What you will do: Which lines below contain the word "family"? Copy each one.

Stored items:

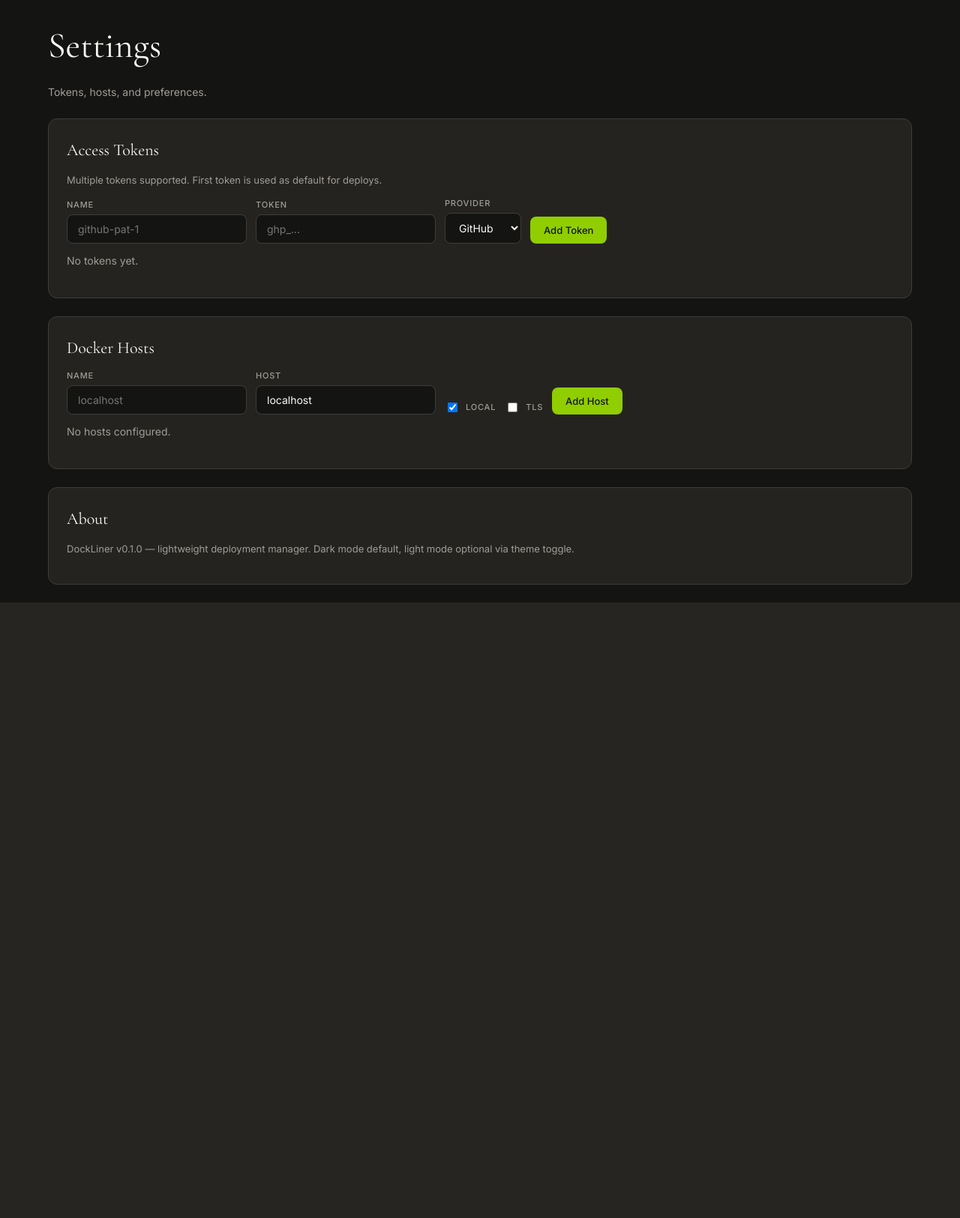
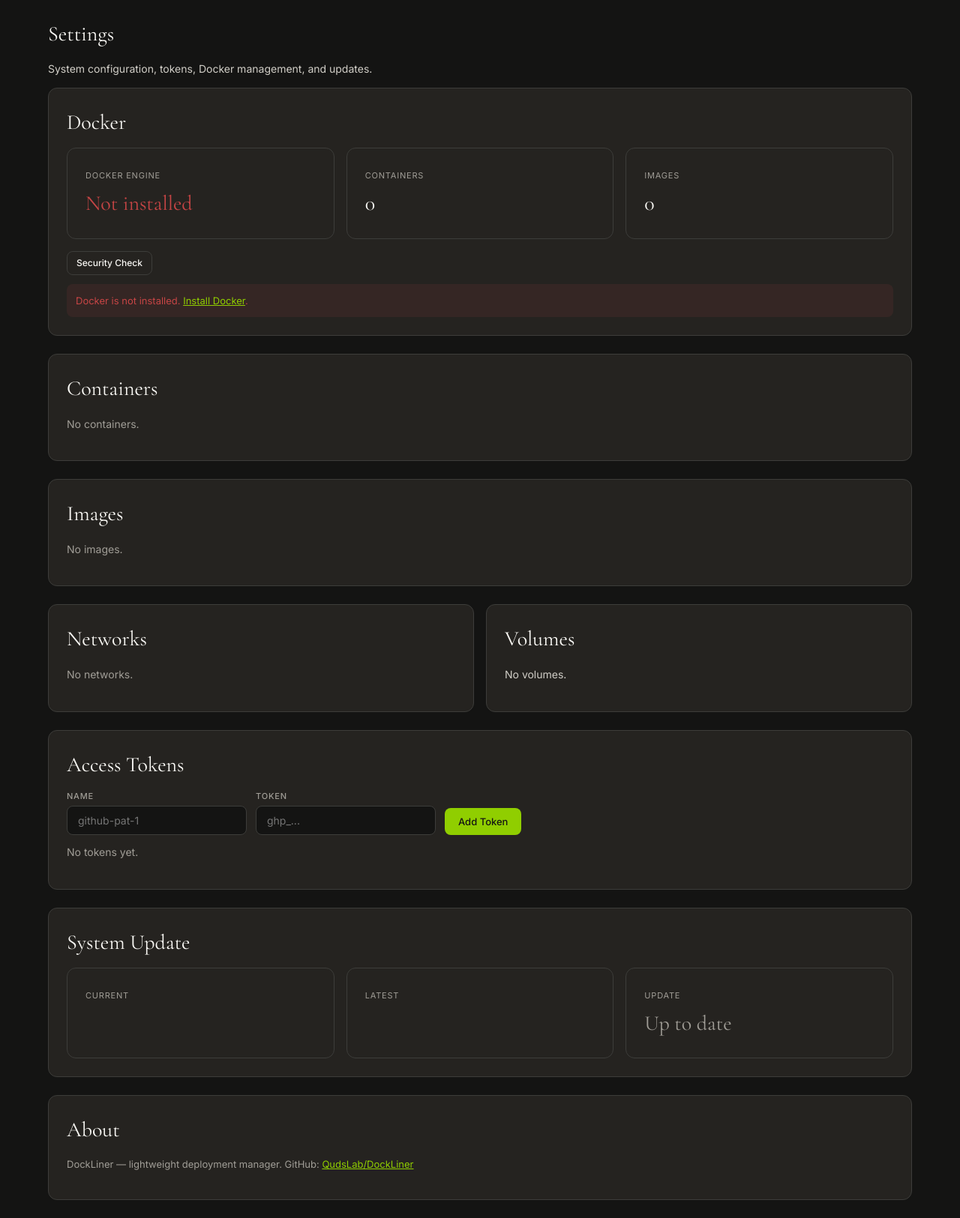
Before and after one commit to QudsLab/DockLiner, a FastAPI app: template app/templates/settings.html in a window 1280 px wide. Shown: the part 64-1689 px from the top of the page at 75% size. Before the commit the page ends 868 px from the top, so only its background shows below. Run offline with FastAPI, Linux system fonts and the light colour scheme; the template is opened without the code that fills it, so the values that code supplies are empty.

Commit message:
Update settings.html

```diff
--- a/app/templates/settings.html
+++ b/app/templates/settings.html
@@ -1,102 +1,180 @@
 {% extends "base.html" %}
 {% block title %}Settings — DockLiner{% endblock %}
 {% block content %}
-<h1 style="font-size:48px; margin-bottom:8px;">Settings</h1>
-<p style="color:var(--muted); margin-bottom:24px;">Tokens, hosts, and preferences.</p>
+<h1 class="hero-title">Settings</h1>
+<p class="section-subtitle">System configuration, tokens, Docker management, and updates.</p>
 
+<!-- Docker Install / Upgrade -->
 <div class="card" style="margin-bottom:24px;">
-  <h2 style="font-size:22px;">Access Tokens</h2>
-  <p style="color:var(--muted); font-size:13px;">Multiple tokens supported. First token is used as default for deploys.</p>
+  <h2 class="section-title">Docker</h2>
+  <div class="grid grid-3" style="margin-bottom:16px;">
+    <div class="card">
+      <label style="font-size:11px;text-transform:uppercase;letter-spacing:0.8px;color:var(--muted);">Docker Engine</label>
+      <div style="font-size:28px;font-family:var(--font-display);color:var(--ink);margin-top:6px;">
+        {% if docker_installed and docker_running %}
+          {{ docker_version or info.ServerVersion or 'Running' }}
+        {% elif docker_installed and not docker_running %}
+          <span style="color:var(--error);">Daemon stopped</span>
+        {% else %}
+          <span style="color:var(--error);">Not installed</span>
+        {% endif %}
+      </div>
+      {% if docker_installed %}
+      <div style="margin-top:10px;">
+        {% if docker_running %}
+          <button class="btn btn-danger btn-sm" onclick="controlDaemon('stop')">Turn Off Daemon</button>
+        {% else %}
+          <button class="btn btn-success btn-sm" onclick="controlDaemon('start')">Turn On Daemon</button>
+        {% endif %}
+      </div>
+      {% endif %}
+    </div>
+    <div class="card">
+      <label style="font-size:11px;text-transform:uppercase;letter-spacing:0.8px;color:var(--muted);">Containers</label>
+      <div style="font-size:28px;font-family:var(--font-display);color:var(--ink);margin-top:6px;">{{ containers|length }}</div>
+    </div>
+    <div class="card">
+      <label style="font-size:11px;text-transform:uppercase;letter-spacing:0.8px;color:var(--muted);">Images</label>
+      <div style="font-size:28px;font-family:var(--font-display);color:var(--ink);margin-top:6px;">{{ images|length }}</div>
+    </div>
+  </div>
+  <div style="display:flex;gap:8px;flex-wrap:wrap;">
+    <a class="btn btn-secondary btn-sm" href="/api/docker/security" onclick="event.preventDefault();fetch(this.href).then(r=>r.json()).then(d=>alert(JSON.stringify(d,null,2)))">Security Check</a>
+  </div>
+  {% if not docker_installed %}
+  <div style="margin-top:12px;padding:12px;background:rgba(198,69,69,0.1);border-radius:var(--radius-md);color:var(--error);font-size:13px;">
+    Docker is not installed. <a href="https://docs.docker.com/engine/install/" target="_blank" style="color:var(--primary);">Install Docker</a>.
+  </div>
+  {% elif docker_installed and not docker_running %}
+  <div style="margin-top:12px;padding:12px;background:rgba(198,69,69,0.1);border-radius:var(--radius-md);color:var(--error);font-size:13px;">
+    Docker is installed but the daemon is not running. Start Docker Desktop or the docker service.
+  </div>
+  {% endif %}
+</div>
+
+<!-- Containers table -->
+<div class="card" style="margin-bottom:24px;">
+  <h2 class="section-title">Containers</h2>
+  {% if containers %}
+  <table class="table">
+    <thead><tr><th>ID</th><th>Image</th><th>Names</th><th>Status</th><th>State</th><th>Ports</th><th>Actions</th></tr></thead>
+    <tbody>
+    {% for c in containers %}
+      <tr>
+        <td>{{ c.ID[:12] }}</td><td>{{ c.Image }}</td><td>{{ c.Names }}</td><td>{{ c.Status }}</td><td>{{ c.State }}</td><td>{{ c.Ports or '-' }}</td>
+        <td>
+          <button class="btn btn-secondary btn-sm" onclick="fetch('/api/docker/containers/{{ c.ID }}/stop',{method:'POST'}).then(()=>location.reload())">Stop</button>
+          <button class="btn btn-danger btn-sm" onclick="fetch('/api/docker/containers/{{ c.ID }}/remove?force=true',{method:'POST'}).then(()=>location.reload())">Remove</button>
+          <button class="btn btn-ghost btn-sm" onclick="fetch('/api/docker/containers/{{ c.ID }}/ports').then(r=>r.json()).then(d=>alert(JSON.stringify(d,null,2)))">Ports</button>
+        </td>
+      </tr>
+    {% endfor %}
+    </tbody>
+  </table>
+  {% else %}<p style="color:var(--muted)">No containers.</p>{% endif %}
+</div>
+
+<!-- Images table -->
+<div class="card" style="margin-bottom:24px;">
+  <h2 class="section-title">Images</h2>
+  {% if images %}
+  <table class="table">
+    <thead><tr><th>Repository</th><th>Tag</th><th>ID</th><th>Size</th><th>Created</th><th>Actions</th></tr></thead>
+    <tbody>
+    {% for i in images %}
+      <tr><td>{{ i.Repository }}</td><td>{{ i.Tag }}</td><td>{{ i.ID[:12] }}</td><td>{{ i.Size }}</td><td>{{ i.CreatedAt }}</td><td><button class="btn btn-danger btn-sm" onclick="fetch('/api/docker/images/{{ i.ID }}/remove',{method:'POST'}).then(()=>location.reload())">Remove</button></td></tr>
+    {% endfor %}
+    </tbody>
+  </table>
+  {% else %}<p style="color:var(--muted)">No images.</p>{% endif %}
+</div>
+
+<!-- Networks & Volumes -->
+<div class="grid grid-2" style="margin-bottom:24px;">
+  <div class="card">
+    <h2 class="section-title">Networks</h2>
+    {% if networks %}
+    <table class="table"><thead><tr><th>Name</th><th>ID</th><th>Driver</th><th>Scope</th></tr></thead><tbody>
+      {% for n in networks %}<tr><td>{{ n.Name }}</td><td>{{ n.ID[:12] }}</td><td>{{ n.Driver }}</td><td>{{ n.Scope }}</td></tr>{% endfor %}
+    </tbody></table>
+    {% else %}<p style="color:var(--muted)">No networks.</p>{% endif %}
+  </div>
+  <div class="card">
+    <h2 class="section-title">Volumes</h2>
+    {% if volumes %}
+    <table class="table"><thead><tr><th>Name</th><th>Driver</th><th>Scope</th></tr></thead><tbody>
+      {% for v in volumes %}<tr><td>{{ v.Name }}</td><td>{{ v.Driver }}</td><td>{{ v.Scope }}</td></tr>{% endfor %}
+    </tbody></table>
+    {% else %}<p class="muted">No volumes.</p>{% endif %}
+  </div>
+</div>
+
+<!-- Access Tokens -->
+<div class="card" style="margin-bottom:24px;">
+  <h2 class="section-title">Access Tokens</h2>
   <form onsubmit="return createToken(this)" style="margin-top:12px;">
     <div class="form-row">
-      <div class="form-col"><label>Name</label><input name="name" required placeholder="github-pat-1"></div>
-      <div class="form-col"><label>Token</label><input name="token" required type="password" placeholder="ghp_..."></div>
-      <div class="form-col"><label>Provider</label>
-        <select name="provider">
-          <option value="github">GitHub</option>
-          <option value="gitlab">GitLab</option>
-          <option value="generic">Generic</option>
-        </select>
-      </div>
+      <div class="form-col"><label>Name</label><input class="input" name="name" required placeholder="github-pat-1"></div>
+      <div class="form-col"><label>Token</label><input class="input" name="token" required type="password" placeholder="ghp_..."></div>
       <div class="form-col" style="align-self:end;"><button class="btn btn-primary">Add Token</button></div>
     </div>
   </form>
   {% if tokens %}
-  <table style="margin-top:16px;">
+  <table class="table" style="margin-top:16px;">
     <thead><tr><th>Name</th><th>Provider</th><th>Created</th><th>Actions</th></tr></thead>
     <tbody>
     {% for t in tokens %}
-      <tr>
-        <td>{{ t.name }}</td>
-        <td>{{ t.provider }}</td>
-        <td>{{ t.created_at.strftime('%Y-%m-%d %H:%M') }}</td>
-        <td><button class="btn btn-secondary btn-sm" onclick="if(confirm('Delete token?')) fetch('/api/tokens/{{ t.id }}',{method:'DELETE'}).then(()=>location.reload())">Delete</button></td>
-      </tr>
+      <tr><td>{{ t.name }}</td><td>GitHub</td><td>{{ t.created_at.strftime('%Y-%m-%d %H:%M') }}</td><td><button class="btn btn-danger btn-sm" onclick="if(confirm('Delete token?')) fetch('/api/tokens/{{ t.id }}',{method:'DELETE'}).then(()=>location.reload())">Delete</button></td></tr>
     {% endfor %}
     </tbody>
   </table>
-  {% else %}
-  <p style="color:var(--muted); margin-top:12px;">No tokens yet.</p>
-  {% endif %}
+  {% else %}<p style="color:var(--muted);margin-top:12px;">No tokens yet.</p>{% endif %}
 </div>
 
+<!-- Version / Update -->
 <div class="card" style="margin-bottom:24px;">
-  <h2 style="font-size:22px;">Docker Hosts</h2>
-  <form onsubmit="return createHost(this)" style="margin-top:12px;">
-    <div class="form-row">
-      <div class="form-col"><label>Name</label><input name="name" required placeholder="localhost"></div>
-      <div class="form-col"><label>Host</label><input name="host" value="localhost"></div>
-      <div class="form-col" style="align-self:end;">
-        <label style="display:flex;gap:8px;align-items:center;cursor:pointer;"><input type="checkbox" name="is_local" checked> Local</label>
+  <h2 class="section-title">System Update</h2>
+  <div class="grid grid-3">
+    <div class="card">
+      <label style="font-size:11px;text-transform:uppercase;letter-spacing:0.8px;color:var(--muted);">Current</label>
+      <div style="font-size:28px;font-family:var(--font-display);color:var(--ink);margin-top:6px;">{{ version.current }}</div>
+    </div>
+    <div class="card">
+      <label style="font-size:11px;text-transform:uppercase;letter-spacing:0.8px;color:var(--muted);">Latest</label>
+      <div style="font-size:28px;font-family:var(--font-display);color:var(--ink);margin-top:6px;">{{ version.latest }}</div>
+    </div>
+    <div class="card">
+      <label style="font-size:11px;text-transform:uppercase;letter-spacing:0.8px;color:var(--muted);">Update</label>
+      <div style="font-size:28px;font-family:var(--font-display);color:var(--ink);margin-top:6px;">
+        {% if version.has_update %}<span style="color:var(--primary);">Available</span>{% else %}<span style="color:var(--muted);">Up to date</span>{% endif %}
       </div>
-      <div class="form-col" style="align-self:end;">
-        <label style="display:flex;gap:8px;align-items:center;cursor:pointer;"><input type="checkbox" name="tls"> TLS</label>
-      </div>
-      <div class="form-col" style="align-self:end;"><button class="btn btn-primary">Add Host</button></div>
     </div>
-  </form>
-  {% if hosts %}
-  <table style="margin-top:16px;">
-    <thead><tr><th>Name</th><th>Host</th><th>Local</th><th>TLS</th><th>Actions</th></tr></thead>
-    <tbody>
-    {% for h in hosts %}
-      <tr>
-        <td>{{ h.name }}</td>
-        <td>{{ h.host }}</td>
-        <td>{% if h.is_local %}Yes{% else %}No{% endif %}</td>
-        <td>{% if h.tls %}Yes{% else %}No{% endif %}</td>
-        <td><button class="btn btn-secondary btn-sm" onclick="if(confirm('Delete host?')) fetch('/api/docker-hosts/{{ h.id }}',{method:'DELETE'}).then(()=>location.reload())">Delete</button></td>
-      </tr>
-    {% endfor %}
-    </tbody>
-  </table>
-  {% else %}
-  <p style="color:var(--muted); margin-top:12px;">No hosts configured.</p>
+  </div>
+  {% if version.url %}
+  <a class="btn btn-secondary" href="{{ version.url }}" target="_blank" style="margin-top:12px;">View Release</a>
   {% endif %}
 </div>
 
 <div class="card">
-  <h2 style="font-size:22px;">About</h2>
-  <p style="color:var(--muted); font-size:13px;">DockLiner v0.1.0 — lightweight deployment manager. Dark mode default, light mode optional via theme toggle.</p>
+  <h2 class="section-title">About</h2>
+  <p style="color:var(--muted);font-size:13px;">DockLiner — lightweight deployment manager. GitHub: <a href="https://github.com/QudsLab/DockLiner" target="_blank" style="color:var(--primary);">QudsLab/DockLiner</a></p>
 </div>
 {% endblock %}
 {% block scripts %}
 <script>
-function createToken(form) {
-  const fd = new FormData(form);
-  fetch('/api/tokens', {
-    method:'POST', headers:{'Content-Type':'application/json'},
-    body: JSON.stringify({name: fd.get('name'), token: fd.get('token'), provider: fd.get('provider')})
-  }).then(r=>{ if(r.ok) location.reload(); else alert('Failed'); });
+function createToken(form){
+  const fd=new FormData(form);
+  fetch('/api/tokens',{method:'POST',headers:{'Content-Type':'application/json'},body:JSON.stringify({name:fd.get('name'),token:fd.get('token'),provider:'github'})})
+    .then(r=>{ if(r.ok) location.reload(); else alert('Failed'); });
   return false;
 }
-function createHost(form) {
-  const fd = new FormData(form);
-  fetch('/api/docker-hosts', {
-    method:'POST', headers:{'Content-Type':'application/json'},
-    body: JSON.stringify({name: fd.get('name'), host: fd.get('host'), is_local: fd.has('is_local'), tls: fd.has('tls')})
-  }).then(r=>{ if(r.ok) location.reload(); else alert('Failed'); });
-  return false;
+
+function controlDaemon(action){
+  if(!confirm((action==='stop'?'Stop':'Start')+' Docker daemon?')) return;
+  fetch('/api/docker/'+action+'-daemon',{method:'POST'}).then(r=>{
+    if(r.ok){ location.reload(); }
+    else{ r.json().then(d=>alert(d.detail||'Failed')); }
+  }).catch(e=>alert('Error: '+e.message));
 }
 </script>
 {% endblock %}
```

Solution to this task:
+      <div style="font-size:28px;font-family:var(--font-display);color:var(--ink);margin-top:6px;">
+      <div style="font-size:28px;font-family:var(--font-display);color:var(--ink);margin-top:6px;">{{ containers|length }}</div>
+      <div style="font-size:28px;font-family:var(--font-display);color:var(--ink);margin-top:6px;">{{ images|length }}</div>
+      <div style="font-size:28px;font-family:var(--font-display);color:var(--ink);margin-top:6px;">{{ version.current }}</div>
+      <div style="font-size:28px;font-family:var(--font-display);color:var(--ink);margin-top:6px;">{{ version.latest }}</div>
+      <div style="font-size:28px;font-family:var(--font-display);color:var(--ink);margin-top:6px;">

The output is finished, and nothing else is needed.